(Your instructions)
Filter out every line below that lacks "evaluate", and copy the rest.

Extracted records

——

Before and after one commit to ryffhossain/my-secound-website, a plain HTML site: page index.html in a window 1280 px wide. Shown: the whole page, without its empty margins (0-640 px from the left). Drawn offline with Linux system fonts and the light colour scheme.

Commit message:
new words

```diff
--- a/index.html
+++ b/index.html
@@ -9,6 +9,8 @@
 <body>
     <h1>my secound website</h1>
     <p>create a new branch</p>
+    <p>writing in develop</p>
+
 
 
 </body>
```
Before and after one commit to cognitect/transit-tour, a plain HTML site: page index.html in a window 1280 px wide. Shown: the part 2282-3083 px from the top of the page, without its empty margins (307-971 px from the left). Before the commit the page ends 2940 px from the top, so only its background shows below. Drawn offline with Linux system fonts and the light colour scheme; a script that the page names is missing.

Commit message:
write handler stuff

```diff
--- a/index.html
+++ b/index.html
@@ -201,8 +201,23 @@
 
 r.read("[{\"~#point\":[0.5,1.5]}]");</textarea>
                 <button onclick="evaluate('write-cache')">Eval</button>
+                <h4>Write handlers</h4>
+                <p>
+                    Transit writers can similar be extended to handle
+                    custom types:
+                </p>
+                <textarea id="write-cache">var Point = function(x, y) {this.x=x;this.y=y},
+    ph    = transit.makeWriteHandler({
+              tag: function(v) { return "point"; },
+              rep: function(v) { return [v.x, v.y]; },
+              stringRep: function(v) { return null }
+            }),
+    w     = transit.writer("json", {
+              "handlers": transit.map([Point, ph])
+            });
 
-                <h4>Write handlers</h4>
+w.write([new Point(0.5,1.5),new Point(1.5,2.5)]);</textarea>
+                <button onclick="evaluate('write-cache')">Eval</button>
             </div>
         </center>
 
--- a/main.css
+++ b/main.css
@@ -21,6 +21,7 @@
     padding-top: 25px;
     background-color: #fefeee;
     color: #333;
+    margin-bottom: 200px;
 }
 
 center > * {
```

——

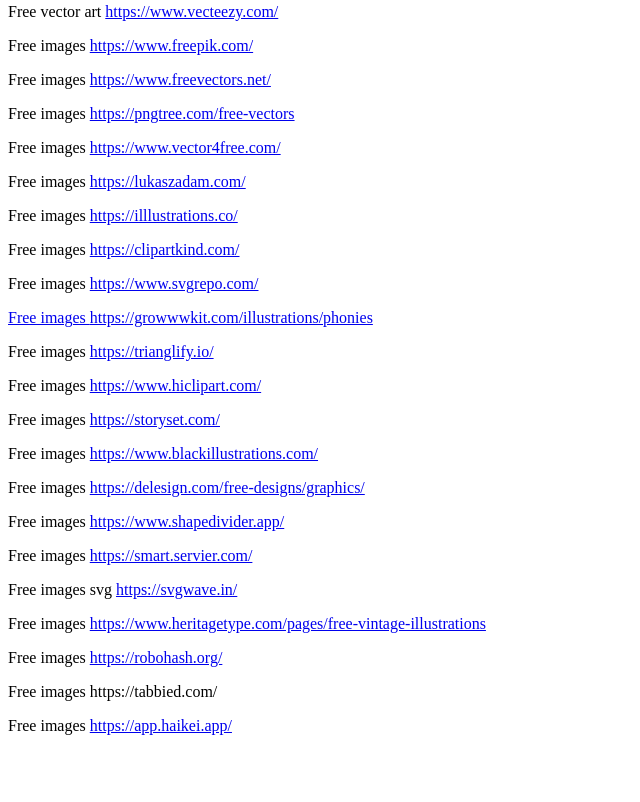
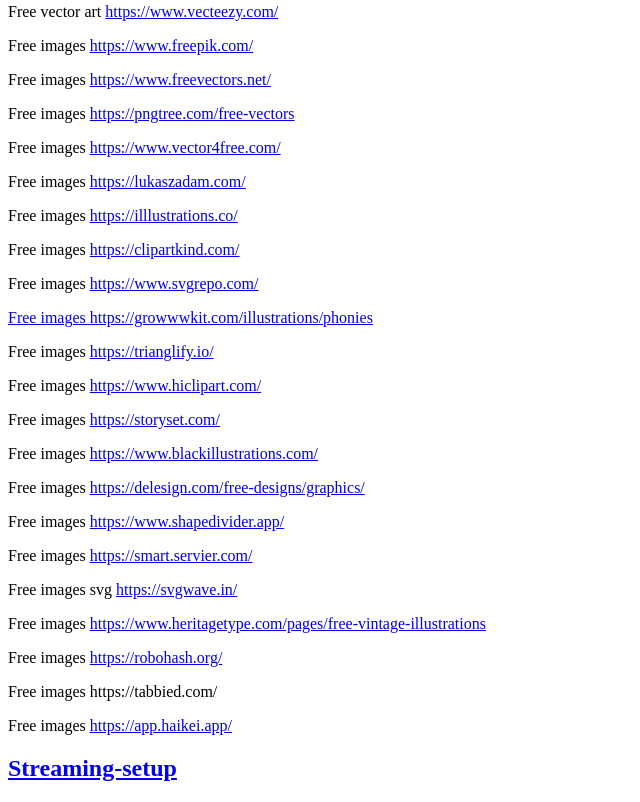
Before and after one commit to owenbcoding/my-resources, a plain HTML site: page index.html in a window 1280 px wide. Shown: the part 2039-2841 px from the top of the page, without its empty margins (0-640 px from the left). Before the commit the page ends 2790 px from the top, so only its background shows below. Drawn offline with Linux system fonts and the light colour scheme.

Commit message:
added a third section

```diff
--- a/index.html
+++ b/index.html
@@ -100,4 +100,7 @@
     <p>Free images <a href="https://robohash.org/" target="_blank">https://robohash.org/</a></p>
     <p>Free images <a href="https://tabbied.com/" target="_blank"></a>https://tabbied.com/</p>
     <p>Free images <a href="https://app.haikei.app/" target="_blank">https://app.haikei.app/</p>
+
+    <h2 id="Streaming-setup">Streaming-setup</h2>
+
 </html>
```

——

(Reply)
                 <button onclick="evaluate('write-cache')">Eval</button>
+                <button onclick="evaluate('write-cache')">Eval</button>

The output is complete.